Pupil Premium is additional funding received by schools for each pupil from disadvantaged families or background. It’s allocated to schools based on the number of children who come from low-income families – this is defined as those who are currently known to be eligible for free school meals (FSM). This is one of the current government’s key education policies. It’s based on findings that show that, as a group, children who have been eligible for free school meals at any point in time have consistently lower educational attainment than those who have never been eligible.
It’s important to know that a pupil does not need to have a school dinner, but the parents/carers should check to see if they are entitled.
It also includes pupils who have been eligible for free school meals at any point in the last six years; children who have been looked after continuously for more than six months; and children where a parent serves in the armed forces.
At around £1,000 per eligible pupil, this money is for schools to decide how to use in order to improve educational attainment of children from less privileged backgrounds. The pupil premium has the potential to have a great impact on the attainment, and future life chances, of pupils.

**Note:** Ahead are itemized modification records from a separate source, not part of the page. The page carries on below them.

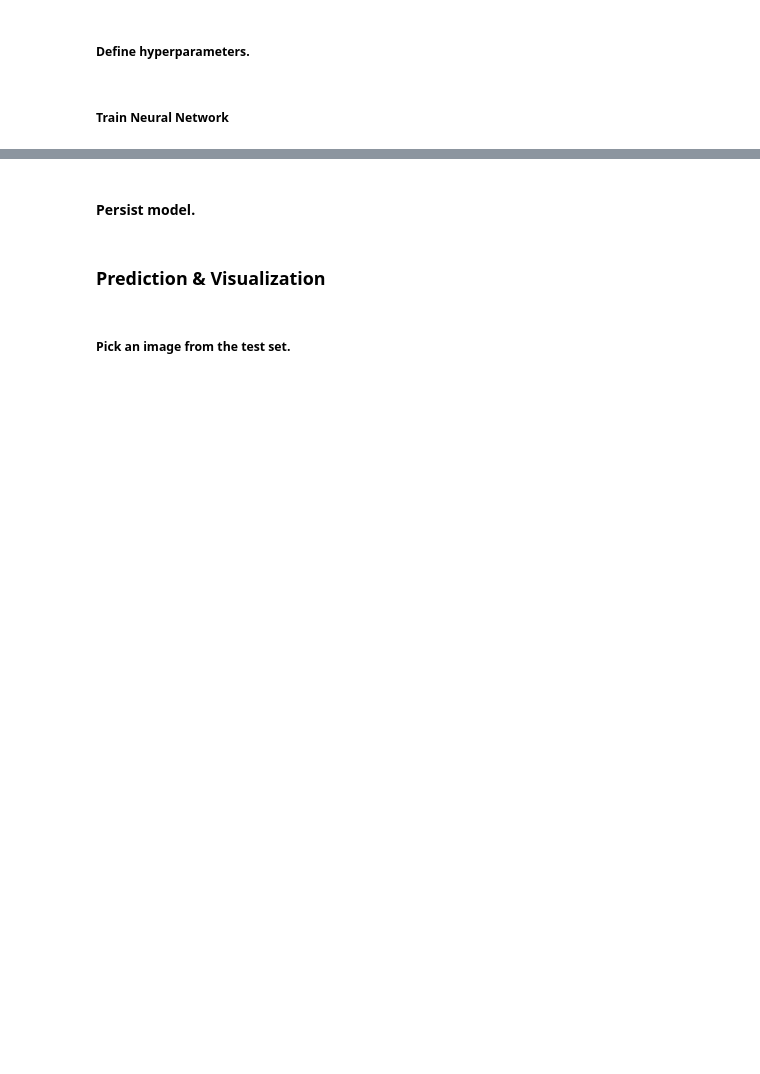
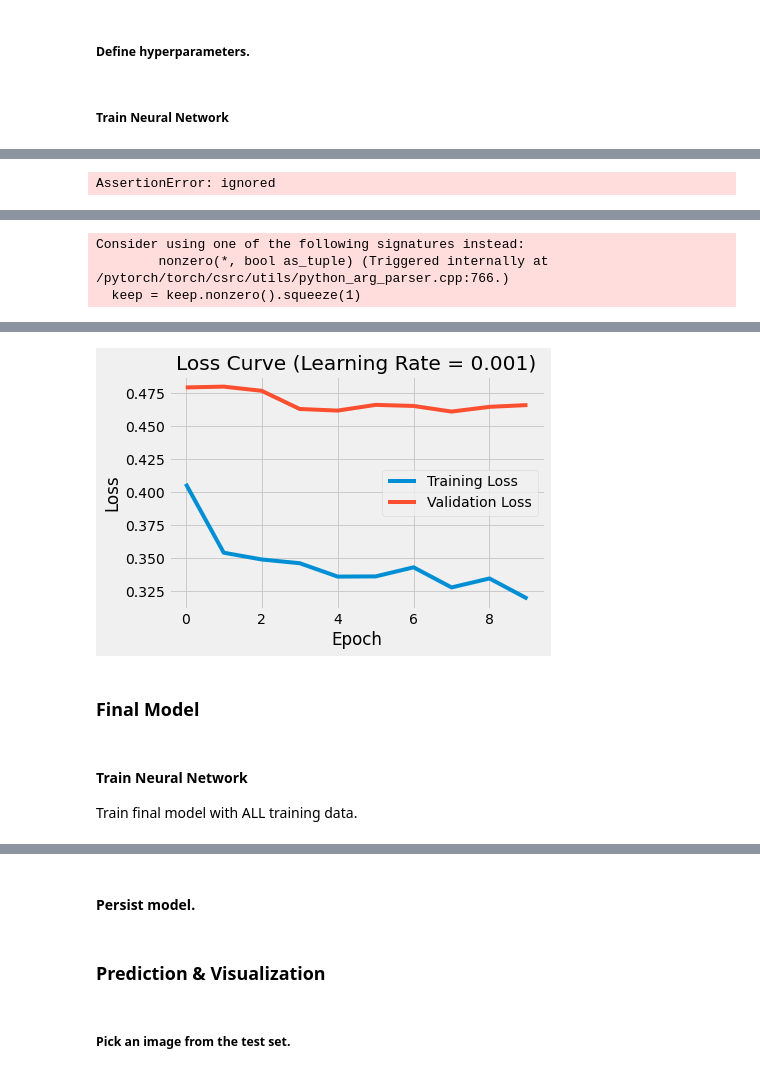
Before and after one commit to stephenjkaplan/snow-grooming-object-detection, a Jupyter notebook: Snow_Grooming_Object_Detection_with_PyTorch.ipynb, the cells around one changed output, grey strips where cells are left out. Drawn from its saved outputs; the diff is of its cells as text; code cells hidden in the pictures; blank space fills up the shorter version.

```diff
--- a/Snow_Grooming_Object_Detection_with_PyTorch.ipynb
+++ b/Snow_Grooming_Object_Detection_with_PyTorch.ipynb
@@ -108,5 +107,6 @@ dataset[40]
 # %%
-# use our dataset and defined transformations
-dataset_train = GoogleOpenImageDataset(root_dir, obj_class_labels, max_images_per_class=2000, train=True)
-dataset_val = GoogleOpenImageDataset(root_dir, obj_class_labels, max_images_per_class=2000)
-dataset_test = GoogleOpenImageDataset(root_dir, obj_class_labels, max_images_per_class=2000)
+# create 2 versions of the dataset. one used for training
+dataset_train = GoogleOpenImageDataset(root_dir, obj_class_labels, max_images_per_class=5000, train=True)
+dataset_train_val = GoogleOpenImageDataset(root_dir, obj_class_labels, max_images_per_class=5000, train=True)
+dataset_val = GoogleOpenImageDataset(root_dir, obj_class_labels, max_images_per_class=5000)
+dataset_test = GoogleOpenImageDataset(root_dir, obj_class_labels, max_images_per_class=5000)
@@ -124,16 +113,38 @@ splits = [train_size, val_size, test_size]
+# %%
+total_size = len(dataset_test)
+
+# for trainval/test split
+train_val_percent = 0.80
+test_percent = 0.20
+train_val_size = int(train_val_percent*total_size)
+test_size = total_size - train_val_size
+splits_1 = [train_val_size, test_size]
+
+# for train/val split
+train_percent = 0.80
+val_percent = 0.20
+train_size = int(train_percent*train_val_size)
+val_size = train_val_size - train_size
+splits_2 = [train_size, val_size]
 # %%
 # split the dataset in train, val and test set
 torch.manual_seed(1)
 indices = torch.randperm(total_size).tolist()
-train_idx, val_idx, test_idx = torch.utils.data.random_split(indices, splits)
+
+train_val_idx, test_idx = torch.utils.data.random_split(indices, splits_1)
+train_idx, val_idx = torch.utils.data.random_split(train_val_idx, splits_2)
 
 # make subsets based on train/val/test splits
+dataset_train_val = torch.utils.data.Subset(dataset_train_val, train_val_idx)
 dataset_train = torch.utils.data.Subset(dataset_train, train_idx)
 dataset_val = torch.utils.data.Subset(dataset_val, val_idx)
 dataset_test = torch.utils.data.Subset(dataset_test, test_idx)
 
-# TODO IMPORT UTILS USING STUFF IN OTHER NOTEBOOK, LOOKUP WHAT DATALOADER DOES
 # define training and validation data loaders
+data_loader_train_val = torch.utils.data.DataLoader(
+    dataset_train_val, batch_size=2, shuffle=True, num_workers=4,
+    collate_fn=utils.collate_fn)
+
 data_loader_train = torch.utils.data.DataLoader(
     dataset_train, batch_size=2, shuffle=True, num_workers=4,
     collate_fn=utils.collate_fn)
@@ -149,7 +160,7 @@ data_loader_test = torch.utils.data.DataLoader(
 ##### Define hyperparameters.
 # %%
 # optimizer
-learning_rate = 0.005
+learning_rate = 0.001
 momentum = 0.9
 weight_decay = 0.0005
 
@@ -158,7 +169,6 @@ step_size = 3   # learning rate will step every __ epochs
 gamma = 0.1    # learning rate will be multiplied by gamma every step
 
 num_epochs = 10
-
 trainable_layers = 3
 # %% [markdown]
 ##### Train Neural Network
@@ -232,0 +175,9 @@ Epoch: [0]  [1600/1920]  eta: 0:01:08  lr: 0.005000  loss: 0.2192 (0.4633)  loss
+# %%
+assert False
+# %% [output]
+AssertionError: ignored
+# %%
+train_model(obj_class_labels, trainable_layers, device, learning_rate, momentum,
+            weight_decay, step_size, gamma, num_epochs, data_loader_train,
+            data_loader_val=data_loader_val, score_val=True)
+# %% [output]
@@ -232,0 +185,3 @@ Epoch: [0]  [1600/1920]  eta: 0:01:08  lr: 0.005000  loss: 0.2192 (0.4633)  loss
+Consider using one of the following signatures instead:
+        nonzero(*, bool as_tuple) (Triggered internally at  /pytorch/torch/csrc/utils/python_arg_parser.cpp:766.)
+  keep = keep.nonzero().squeeze(1)
@@ -232,0 +205,6 @@ Epoch: [0]  [1600/1920]  eta: 0:01:08  lr: 0.005000  loss: 0.2192 (0.4633)  loss
+[figure, added]
+# %% [markdown]
+### Final Model
+# %% [markdown]
+#### Train Neural Network
+Train final model with ALL training data.
```
Also changed, not shown: parts of 27 cells of this notebook.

How we spend the pupil premium
At Ivegill CE Primary we know that all children are different and have different needs. Therefore, if we feel that a child would benefit from a different approach, we will invest pupil premium and support that child in a different way. (This means one or two children may benefit from adult support, such as small group learning to stretch and challenge).
A large proportion of our funding is spent on additional classroom support and Reading Intervention. Staff are aware which children are eligible for the pupil premium and provide additional, frequent targeted support for these pupils. Teachers are required to produce timetables detailing different support activities: what the learning objective is, when the support will happen, who will lead the support (either the teacher or the teaching assistant) and who will benefit from the support. Children with pupil premium must be part of this.
As our performance data has increased in recent years, so has the effectiveness of the support staff. Their role in class has become more specific (for example, teaching assistants are required to work on specific learning objectives within clear time-frames) and are ultimately more effective.
What impact has it had
Our Pupil Premium Strategy and Evaluations show how we’re using the pupil premium funding: